Avoiding Foreclosure by Declaring Bankruptcy

Many struggle with financial distress and substantial debt at some point in their lives and this issue experienced by so many can have dire consequences such as inability to pay medical bills, the dissolution of a marriage, or even losing a home to foreclosure. Although declaring bankruptcy is on very few bucket lists, it is often the best, if not the only, financial decision for those in extreme debt. Individuals experiencing significant financial difficulties should seriously consider bankruptcy as it can help them along the path to financial recovery while protecting the assets people need most, like a home. Declaring bankruptcy can mean not only getting debt forgiveness and the ability to rebuild a credit score, but also allows individuals to defend their homes against foreclosure according to a Raleigh bankruptcy lawyer.
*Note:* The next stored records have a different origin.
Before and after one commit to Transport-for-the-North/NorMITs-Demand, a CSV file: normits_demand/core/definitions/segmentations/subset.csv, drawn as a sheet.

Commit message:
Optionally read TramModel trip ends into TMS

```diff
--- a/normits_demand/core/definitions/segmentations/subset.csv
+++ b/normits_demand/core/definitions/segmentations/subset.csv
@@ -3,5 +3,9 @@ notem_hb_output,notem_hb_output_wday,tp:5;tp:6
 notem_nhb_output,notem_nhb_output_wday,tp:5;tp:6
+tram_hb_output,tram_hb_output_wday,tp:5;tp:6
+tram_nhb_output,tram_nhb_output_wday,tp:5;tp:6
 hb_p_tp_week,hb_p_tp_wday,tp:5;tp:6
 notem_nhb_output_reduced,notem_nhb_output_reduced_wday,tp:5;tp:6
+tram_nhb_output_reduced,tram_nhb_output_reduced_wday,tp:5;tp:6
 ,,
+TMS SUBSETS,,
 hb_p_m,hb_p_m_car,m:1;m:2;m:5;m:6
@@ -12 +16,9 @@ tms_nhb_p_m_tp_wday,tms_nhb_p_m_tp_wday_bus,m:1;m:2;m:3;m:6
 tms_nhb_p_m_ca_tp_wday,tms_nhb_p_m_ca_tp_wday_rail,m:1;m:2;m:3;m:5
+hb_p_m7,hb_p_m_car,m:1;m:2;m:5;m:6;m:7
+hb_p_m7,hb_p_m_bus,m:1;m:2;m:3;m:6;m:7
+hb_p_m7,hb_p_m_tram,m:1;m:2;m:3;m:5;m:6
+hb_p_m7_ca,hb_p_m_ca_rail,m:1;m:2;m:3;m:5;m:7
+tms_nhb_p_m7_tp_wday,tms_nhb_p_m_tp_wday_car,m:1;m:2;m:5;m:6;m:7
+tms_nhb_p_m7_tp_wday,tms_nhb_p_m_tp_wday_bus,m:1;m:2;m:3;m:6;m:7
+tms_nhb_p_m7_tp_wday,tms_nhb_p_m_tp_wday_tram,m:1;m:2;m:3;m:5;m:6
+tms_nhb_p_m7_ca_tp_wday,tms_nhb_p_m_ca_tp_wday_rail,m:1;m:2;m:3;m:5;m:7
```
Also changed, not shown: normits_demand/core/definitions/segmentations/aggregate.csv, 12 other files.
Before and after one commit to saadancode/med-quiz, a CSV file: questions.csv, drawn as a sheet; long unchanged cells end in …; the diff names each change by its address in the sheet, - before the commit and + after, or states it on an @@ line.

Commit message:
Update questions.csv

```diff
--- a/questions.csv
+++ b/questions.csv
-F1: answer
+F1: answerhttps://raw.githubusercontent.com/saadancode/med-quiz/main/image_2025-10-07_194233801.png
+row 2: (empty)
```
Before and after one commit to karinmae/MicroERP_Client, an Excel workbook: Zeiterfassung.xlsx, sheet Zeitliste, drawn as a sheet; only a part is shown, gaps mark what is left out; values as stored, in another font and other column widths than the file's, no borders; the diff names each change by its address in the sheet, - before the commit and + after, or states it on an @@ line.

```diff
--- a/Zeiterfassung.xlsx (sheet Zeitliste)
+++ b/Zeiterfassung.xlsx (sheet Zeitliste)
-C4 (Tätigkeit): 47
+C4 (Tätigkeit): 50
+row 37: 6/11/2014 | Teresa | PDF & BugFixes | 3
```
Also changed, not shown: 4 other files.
Foreclosures don’t happen overnight—they’re usually the result of missing several consecutive mortgage payments and there are usually several ways to prevent them from happening. Once it’s all but certain that it will occur, though, it’s smart to consider declaring bankruptcy in order to stop it. When a person files for either Chapter 7 or Chapter 13 bankruptcy, a court order for relief is issued that puts an automatic stay on all personal assets that stops creditors from repossessing them. These reposessable assets include furniture, cars, and yes, houses. Any scheduled foreclosures can be postponed for a few months or until personal finances have recovered. According to a Cedar Rapids foreclosure defense lawyer, Chapter 13 bankruptcy partnered with a detailed financial plan is the most effective way to save a house and reduce mortgage debts. Declaring Chapter 13 bankruptcy can allow for extra time to pay off the late fees on a mortgage and defer or eliminate second or third mortgage payments. While all options should be investigated when facing foreclosure, bankruptcy should be seriously considered as it is one of the most efficient ways to save an at-risk home.